An easy guide to surprise and satisfy even the most selective eaters in the family, as well as to take the drama out of dinner time.
Why treat each beef cut differently?
Different cuts of meat should be cooked differently. You don’t want to just take a beautiful tenderloin steak and blast the red out of it as you would for ground beef hamburgers, right?!
This is because as you will read below, different cuts come from different parts of the animal and each has its own unique mix of fat, meat, and flavour. Each part of the animal has served a different purpose in its lifetime and needs to be treated appropriately.
Whether to marinate or not, whether to sear, slow cook, roast, grill, pan fry, casserole, braise, stir fry or something else completely! Keep reading to learn more about how to choose the right cut of beef for the meal.

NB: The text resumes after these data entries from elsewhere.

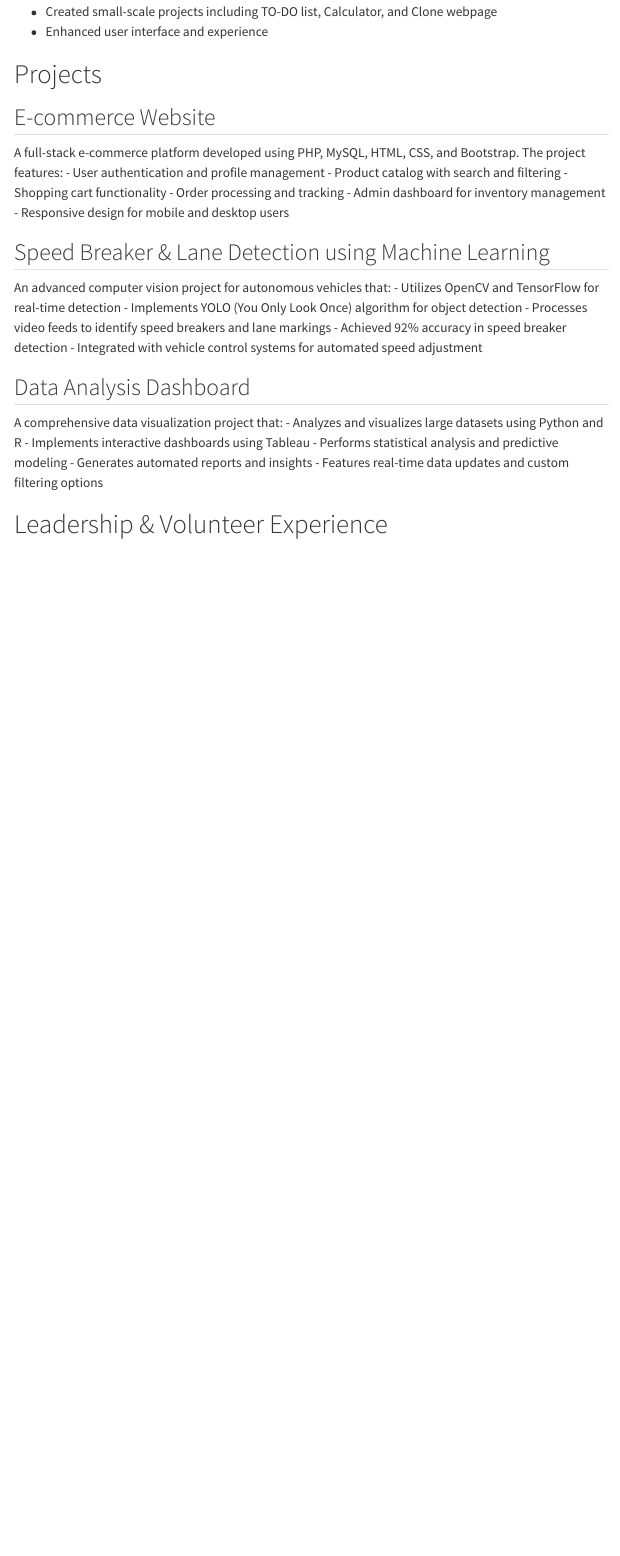
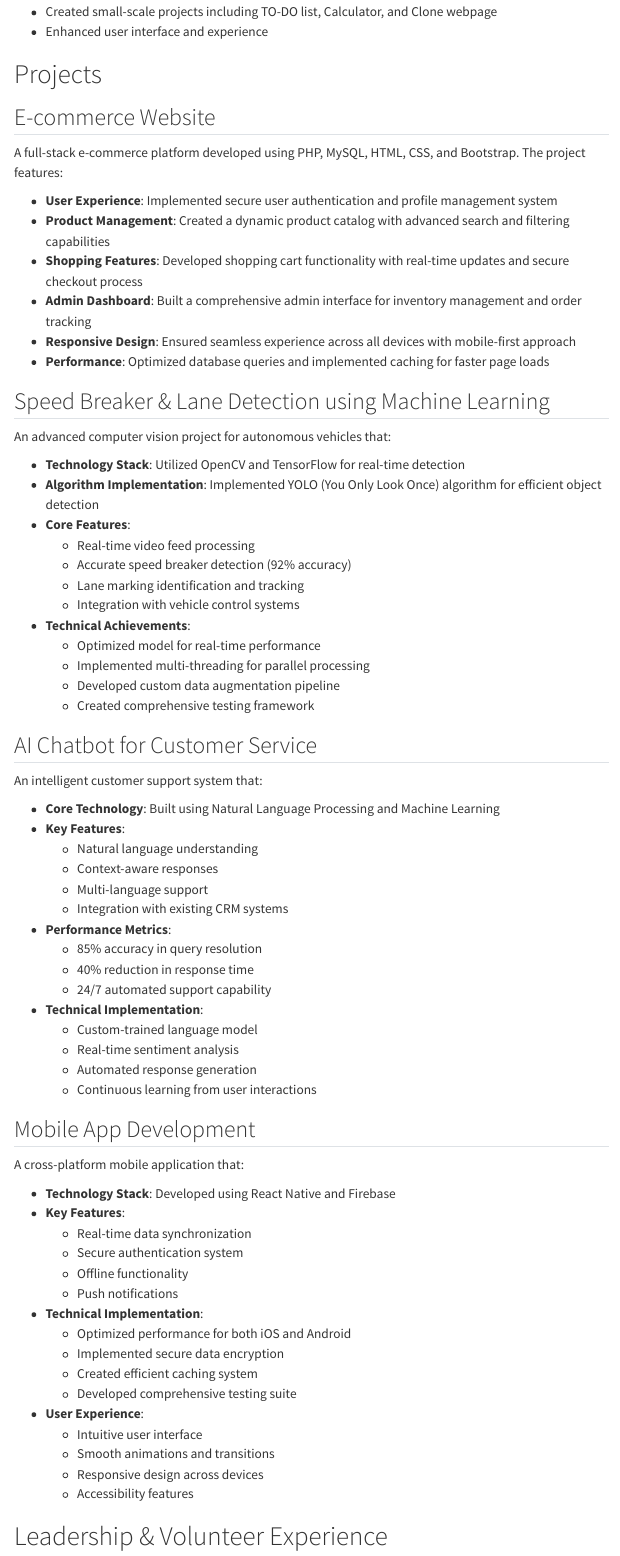
Before and after one commit to PushpakSunilRane/Portfolio, a Quarto document (index.qmd): the page in a window 1100 px wide, from 1670 px down. Rendered offline with R 4.5, knitr and Pandoc in place of Quarto, with nearby package versions; menus at the side of the page are left out.

Commit message:
Update index.qmd

```diff
--- a/index.qmd
+++ b/index.qmd
@@ -97,34 +97,77 @@ June 2020 - August 2020
 ## <i class="fas fa-shopping-cart"></i> E-commerce Website
 
 A full-stack e-commerce platform developed using PHP, MySQL, HTML, CSS, and Bootstrap. The project features:
-- User authentication and profile management
-- Product catalog with search and filtering
-- Shopping cart functionality
-- Order processing and tracking
-- Admin dashboard for inventory management
-- Responsive design for mobile and desktop users
+
+- **User Experience**: Implemented secure user authentication and profile management system
+- **Product Management**: Created a dynamic product catalog with advanced search and filtering capabilities
+- **Shopping Features**: Developed shopping cart functionality with real-time updates and secure checkout process
+- **Admin Dashboard**: Built a comprehensive admin interface for inventory management and order tracking
+- **Responsive Design**: Ensured seamless experience across all devices with mobile-first approach
+- **Performance**: Optimized database queries and implemented caching for faster page loads
 :::
 
 ::: project-item
 ## <i class="fas fa-car"></i> Speed Breaker & Lane Detection using Machine Learning
 
 An advanced computer vision project for autonomous vehicles that:
-- Utilizes OpenCV and TensorFlow for real-time detection
-- Implements YOLO (You Only Look Once) algorithm for object detection
-- Processes video feeds to identify speed breakers and lane markings
-- Achieved 92% accuracy in speed breaker detection
-- Integrated with vehicle control systems for automated speed adjustment
+
+- **Technology Stack**: Utilized OpenCV and TensorFlow for real-time detection
+- **Algorithm Implementation**: Implemented YOLO (You Only Look Once) algorithm for efficient object detection
+- **Core Features**:
+  - Real-time video feed processing
+  - Accurate speed breaker detection (92% accuracy)
+  - Lane marking identification and tracking
+  - Integration with vehicle control systems
+- **Technical Achievements**:
+  - Optimized model for real-time performance
+  - Implemented multi-threading for parallel processing
+  - Developed custom data augmentation pipeline
+  - Created comprehensive testing framework
 :::
 
 ::: project-item
-## <i class="fas fa-chart-line"></i> Data Analysis Dashboard
+## <i class="fas fa-robot"></i> AI Chatbot for Customer Service
 
-A comprehensive data visualization project that:
-- Analyzes and visualizes large datasets using Python and R
-- Implements interactive dashboards using Tableau
-- Performs statistical analysis and predictive modeling
-- Generates automated reports and insights
-- Features real-time data updates and custom filtering options
+An intelligent customer support system that:
+
+- **Core Technology**: Built using Natural Language Processing and Machine Learning
+- **Key Features**:
+  - Natural language understanding
+  - Context-aware responses
+  - Multi-language support
+  - Integration with existing CRM systems
+- **Performance Metrics**:
+  - 85% accuracy in query resolution
+  - 40% reduction in response time
+  - 24/7 automated support capability
+- **Technical Implementation**:
+  - Custom-trained language model
+  - Real-time sentiment analysis
+  - Automated response generation
+  - Continuous learning from user interactions
+:::
+
+::: project-item
+## <i class="fas fa-mobile-alt"></i> Mobile App Development
+
+A cross-platform mobile application that:
+
+- **Technology Stack**: Developed using React Native and Firebase
+- **Key Features**:
+  - Real-time data synchronization
+  - Secure authentication system
+  - Offline functionality
+  - Push notifications
+- **Technical Implementation**:
+  - Optimized performance for both iOS and Android
+  - Implemented secure data encryption
+  - Created efficient caching system
+  - Developed comprehensive testing suite
+- **User Experience**:
+  - Intuitive user interface
+  - Smooth animations and transitions
+  - Responsive design across devices
+  - Accessibility features
 :::
 
 # <i class="fas fa-users section-icon"></i> Leadership & Volunteer Experience
```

The Main Cuts of Meat
There are 8 main cuts of beef, the Primal Cuts as they are called. These then get butchered down to sub-primal, and portion cuts. Portion cuts are usually what you see where you buy your meat.
Chuck meat comes from the shoulder of the animal. It is an inexpensive, rich, flavourful cut which is very versatile. The shoulder is a complicated mechanism which means this area has lots of tendon and sinew holding everything together. The chuck primal section features a variety of cuts including flatiron steak, ground beef, chuck short ribs, blade steak, 7-bone steak, and chuck roast among others. It can be tough and chewy when cooked incorrectly but responds well to slow cooking and braising. Great for making casseroles, one-pot stew, and especially Beef Bourguignon.

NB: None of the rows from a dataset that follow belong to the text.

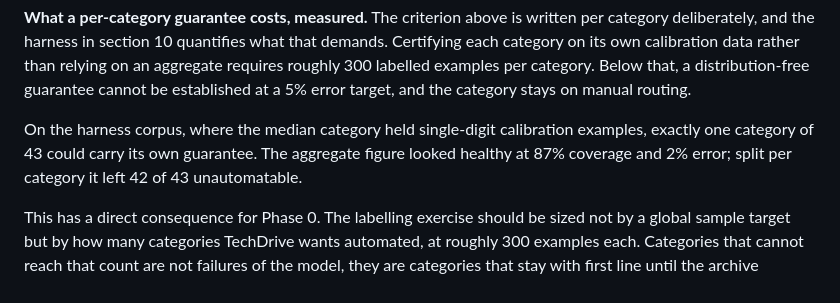
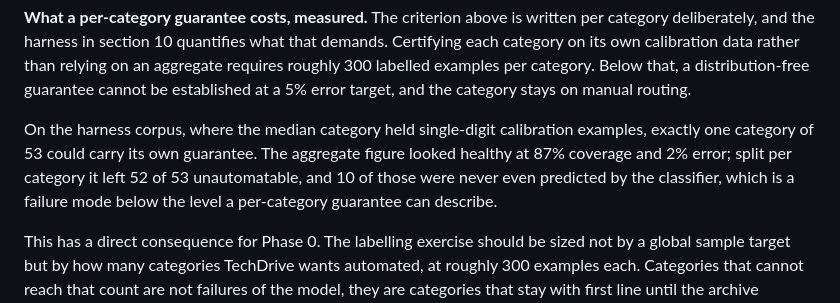
Before and after one commit to thomas2143/TechDrive, a Markdown page: PROPOSAL.md, the part around the change. GitHub-like rendering.

```diff
--- a/PROPOSAL.md
+++ b/PROPOSAL.md
@@ -370,7 +370,7 @@ The specification's five criteria are binary and unmeasured. Each is preserved b
 
 **What a per-category guarantee costs, measured.** The criterion above is written per category deliberately, and the harness in section 10 quantifies what that demands. Certifying each category on its own calibration data rather than relying on an aggregate requires roughly 300 labelled examples per category. Below that, a distribution-free guarantee cannot be established at a 5% error target, and the category stays on manual routing.
 
-On the harness corpus, where the median category held single-digit calibration examples, exactly one category of 43 could carry its own guarantee. The aggregate figure looked healthy at 87% coverage and 2% error; split per category it left 42 of 43 unautomatable.
+On the harness corpus, where the median category held single-digit calibration examples, exactly one category of 53 could carry its own guarantee. The aggregate figure looked healthy at 87% coverage and 2% error; split per category it left 52 of 53 unautomatable, and 10 of those were never even predicted by the classifier, which is a failure mode below the level a per-category guarantee can describe.
 
 This has a direct consequence for Phase 0. The labelling exercise should be sized not by a global sample target but by how many categories TechDrive wants automated, at roughly 300 examples each. Categories that cannot reach that count are not failures of the model, they are categories that stay with first line until the archive supports the promise. It also means the correct reading of any aggregate accuracy figure, including the 95% in the task description, is that it is a statement about the ticket mixture and not about what any individual team receives.
 
```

The ribs themselves are situated under the front section of the backbone and used primarily for support. The Rib primal section is made up of the animal’s ribs and backbone. Popular cuts from the Rib include the rich, flavourful Ribeye Steak and the Prime Rib Roast. Ribeyes can be bone-in or boneless, with boneless cuts generally being more expensive per pound. Also from this area comes the rack of ribs, another version of short ribs, ribeye cap steak and ribeye fillet. Ribeye steak cooks up beautifully in a hot skillet with herb butter while Prime rib roast is a great Sunday roast cut, cooked rare and served with vegetables, Yorkshire pudding and gravy.

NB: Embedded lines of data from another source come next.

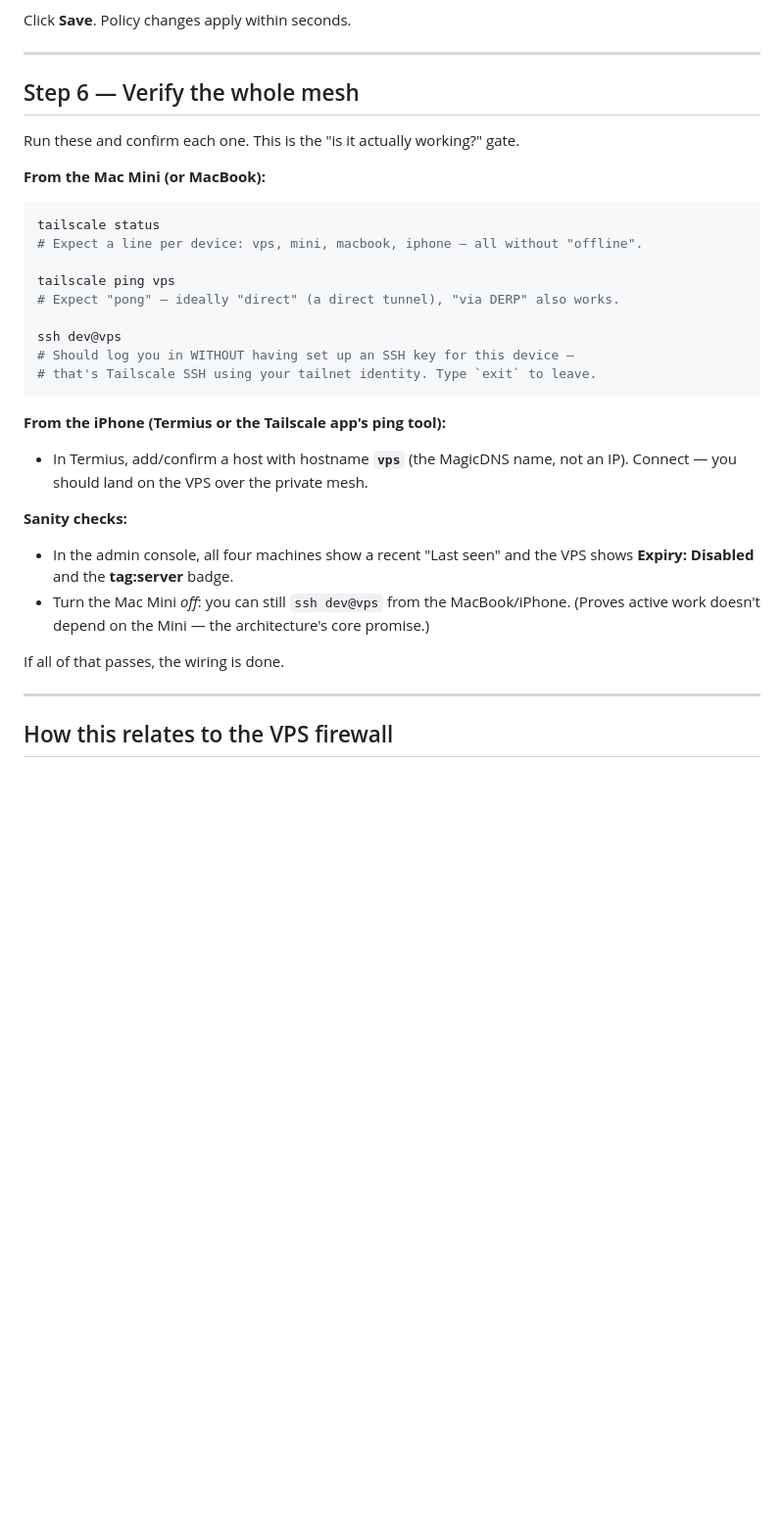
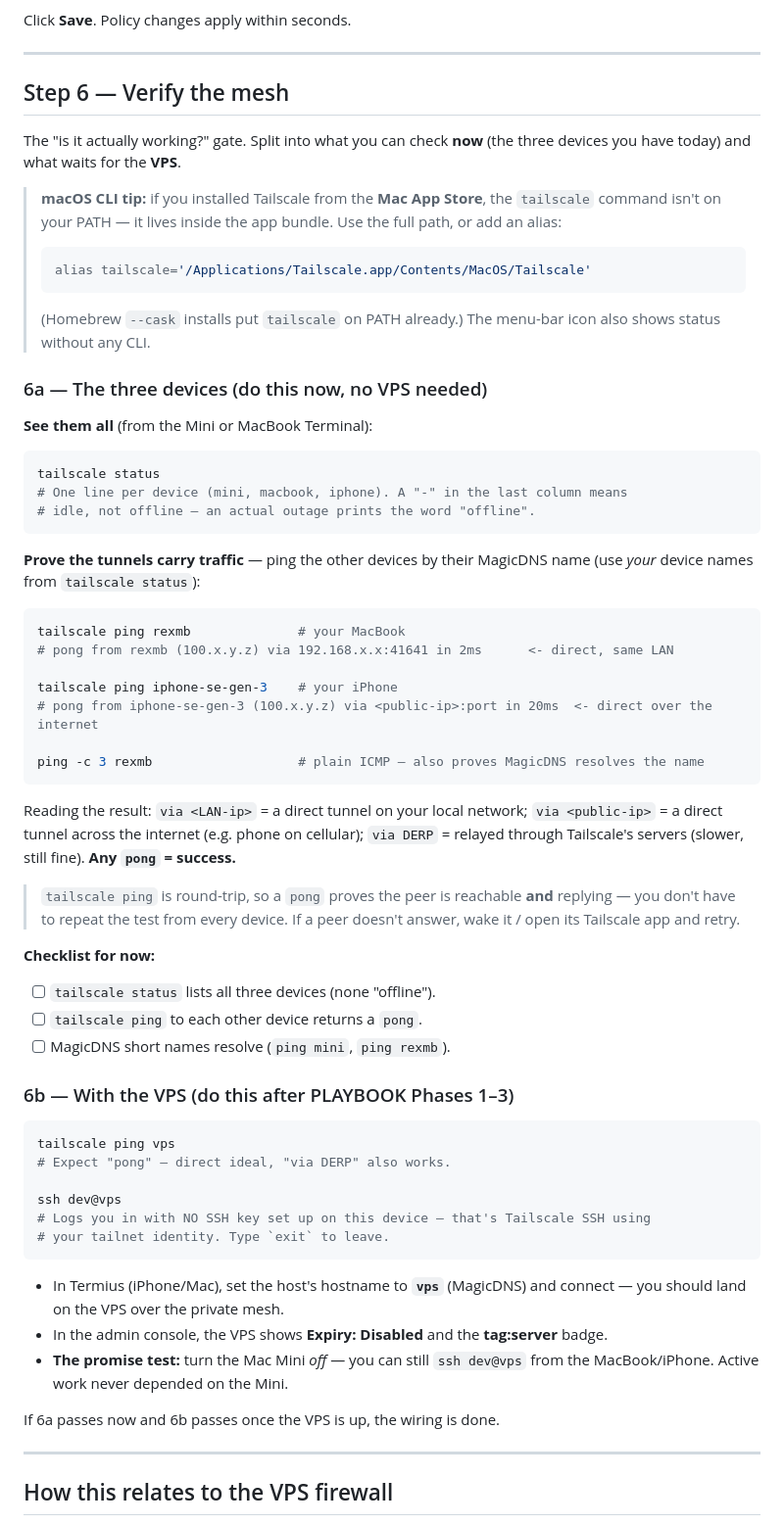
Before and after one commit to rexmcintosh/build-ai-automation-workflow, a Markdown page: docs/TAILSCALE.md, the part around the change. Shown at 98% size. Drawn GitHub-style; blank space fills up the shorter version.

Commit message:
docs(tailscale): split verification into now (3 devices) vs VPS-later
Verified live on the mesh: status lists all three devices, tailscale
ping forms DIRECT tunnels Mini->MacBook (LAN) and Mini->iPhone (over the
internet), and MagicDNS resolves short names. Restructure Step 6 to
match that real path: 6a verifies the three devices today with no VPS
(status + round-trip ping + MagicDNS), 6b holds the ssh dev@vps and
"Mini off" promise test until the VPS exists. Add a macOS CLI tip
(App Store install keeps `tailscale` inside the app bundle, not on PATH).

Co-Authored-By: Claude Opus 4.8 <noreply@anthropic.com>

````diff
--- a/docs/TAILSCALE.md
+++ b/docs/TAILSCALE.md
@@ -251,35 +251,72 @@ Click **Save**. Policy changes apply within seconds.
 
 ---
 
-## Step 6 — Verify the whole mesh
+## Step 6 — Verify the mesh
 
-Run these and confirm each one. This is the "is it actually working?" gate.
+The "is it actually working?" gate. Split into what you can check **now** (the
+three devices you have today) and what waits for the **VPS**.
 
-**From the Mac Mini (or MacBook):**
+> **macOS CLI tip:** if you installed Tailscale from the **Mac App Store**, the
+> `tailscale` command isn't on your PATH — it lives inside the app bundle. Use
+> the full path, or add an alias:
+> ```bash
+> alias tailscale='/Applications/Tailscale.app/Contents/MacOS/Tailscale'
+> ```
+> (Homebrew `--cask` installs put `tailscale` on PATH already.) The menu-bar
+> icon also shows status without any CLI.
+
+### 6a — The three devices (do this now, no VPS needed)
+
+**See them all** (from the Mini or MacBook Terminal):
 ```bash
 tailscale status
-# Expect a line per device: vps, mini, macbook, iphone — all without "offline".
+# One line per device (mini, macbook, iphone). A "-" in the last column means
+# idle, not offline — an actual outage prints the word "offline".
+```
 
+**Prove the tunnels carry traffic** — ping the other devices by their MagicDNS
+name (use *your* device names from `tailscale status`):
+```bash
+tailscale ping rexmb              # your MacBook
+# pong from rexmb (100.x.y.z) via 192.168.x.x:41641 in 2ms      <- direct, same LAN
+
+tailscale ping iphone-se-gen-3    # your iPhone
+# pong from iphone-se-gen-3 (100.x.y.z) via <public-ip>:port in 20ms  <- direct over the internet
+
+ping -c 3 rexmb                   # plain ICMP — also proves MagicDNS resolves the name
+```
+Reading the result: `via <LAN-ip>` = a direct tunnel on your local network;
+`via <public-ip>` = a direct tunnel across the internet (e.g. phone on
+cellular); `via DERP` = relayed through Tailscale's servers (slower, still
+fine). **Any `pong` = success.**
+
+> `tailscale ping` is round-trip, so a `pong` proves the peer is reachable **and**
+> replying — you don't have to repeat the test from every device. If a peer
+> doesn't answer, wake it / open its Tailscale app and retry.
+
+**Checklist for now:**
+- [ ] `tailscale status` lists all three devices (none "offline").
+- [ ] `tailscale ping` to each other device returns a `pong`.
+- [ ] MagicDNS short names resolve (`ping mini`, `ping rexmb`).
+
+### 6b — With the VPS (do this after PLAYBOOK Phases 1–3)
+
+```bash
 tailscale ping vps
-# Expect "pong" — ideally "direct" (a direct tunnel), "via DERP" also works.
+# Expect "pong" — direct ideal, "via DERP" also works.
 
 ssh dev@vps
-# Should log you in WITHOUT having set up an SSH key for this device —
-# that's Tailscale SSH using your tailnet identity. Type `exit` to leave.
+# Logs you in with NO SSH key set up on this device — that's Tailscale SSH using
+# your tailnet identity. Type `exit` to leave.
 ```
+- In Termius (iPhone/Mac), set the host's hostname to **`vps`** (MagicDNS) and
+  connect — you should land on the VPS over the private mesh.
+- In the admin console, the VPS shows **Expiry: Disabled** and the
+  **tag:server** badge.
+- **The promise test:** turn the Mac Mini *off* — you can still `ssh dev@vps`
+  from the MacBook/iPhone. Active work never depended on the Mini.
 
-**From the iPhone (Termius or the Tailscale app's ping tool):**
-- In Termius, add/confirm a host with hostname **`vps`** (the MagicDNS name, not
-  an IP). Connect — you should land on the VPS over the private mesh.
-
-**Sanity checks:**
-- In the admin console, all four machines show a recent "Last seen" and the VPS
-  shows **Expiry: Disabled** and the **tag:server** badge.
-- Turn the Mac Mini *off*: you can still `ssh dev@vps` from the MacBook/iPhone.
-  (Proves active work doesn't depend on the Mini — the architecture's core
-  promise.)
-
-If all of that passes, the wiring is done.
+If 6a passes now and 6b passes once the VPS is up, the wiring is done.
 
 ---
 
````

The loin has two parts: short-loin and sirloin. The short loin is the front part of the loin primal cut, whereas the sirloin is the back. The loins are the sides of the animal between the lower ribs and pelvis, and the lower part of the back. As this section of muscles is not used as much as others, the meat from here is very tender and tends to be more expensive as a result. Popular cuts from the short-loin are filet mignon, tenderloin steak, T-bone, Porterhouse steaks, strip steak, and New York steak. Common cuts from the sirloin area are sirloin steak, top sirloin, bottom sirloin, and a tri-tip roast. Loin steaks are made for grilling and go down well at any bbq.
The beef round is another large primal cut made up mainly of the rear leg and rump of the animal. These muscles do a lot of work so this section can be tough and lean. This makes it a good option for slow cooking. Round is relatively inexpensive and is seen a lot in the meat section especially as ground beef. Common cuts include round steak, the eye of round, tip steak, tip roast, top round and bottom round roasts. The Round cuts benefit from cooking with liquid like a casserole or braising in stock, butter, or sauce to keep it tender.
The flank is located below the loin, taken from the abdominal muscles or lower chest of the animal. It is boneless and is very flavourful but also quite tough.
Meat from the Flank is best sliced against the grain before serving, to maximize tenderness. It can be marinated once sliced and goes great in stir-fries and Asian inspired meals.
The short plate, also known simply as The Plate, is where you can find another kind of short ribs. As a fattier part of the animal, meat from the short plate gives us hangar steak as well as skirt steak which is usually used in Fajitas and other Mexican meals.
Brisket is a cut of meat from the breast of beef. It includes the chest muscles and can be tough and fatty. Brisket is defined by two cuts, flat brisket or brisket point.
Slow cook these cuts to have them melt in your mouth. Make sure to use a seasoning rub and baste the meat while cooking to keep it moist. The slower the better!
The beef shank is the leg portion of the animal. These muscles are constantly being used as the animal moves around which makes the shank dry, tough, and sinewy. It is very cheap to purchase though and can be used for rich and flavourful gravies, soup stock, or as osso buco with bone-in.
No matter what you feel like cooking, hopefully, this gives you the confidence on how to choose the right cut of beef for the meal. If you need more information, send us a message or come on down to the shop, 24/8 Moona Creek Road, Vincentia 2540, the team here at Jervis Bay Meat Company would be happy to answer any questions you may have.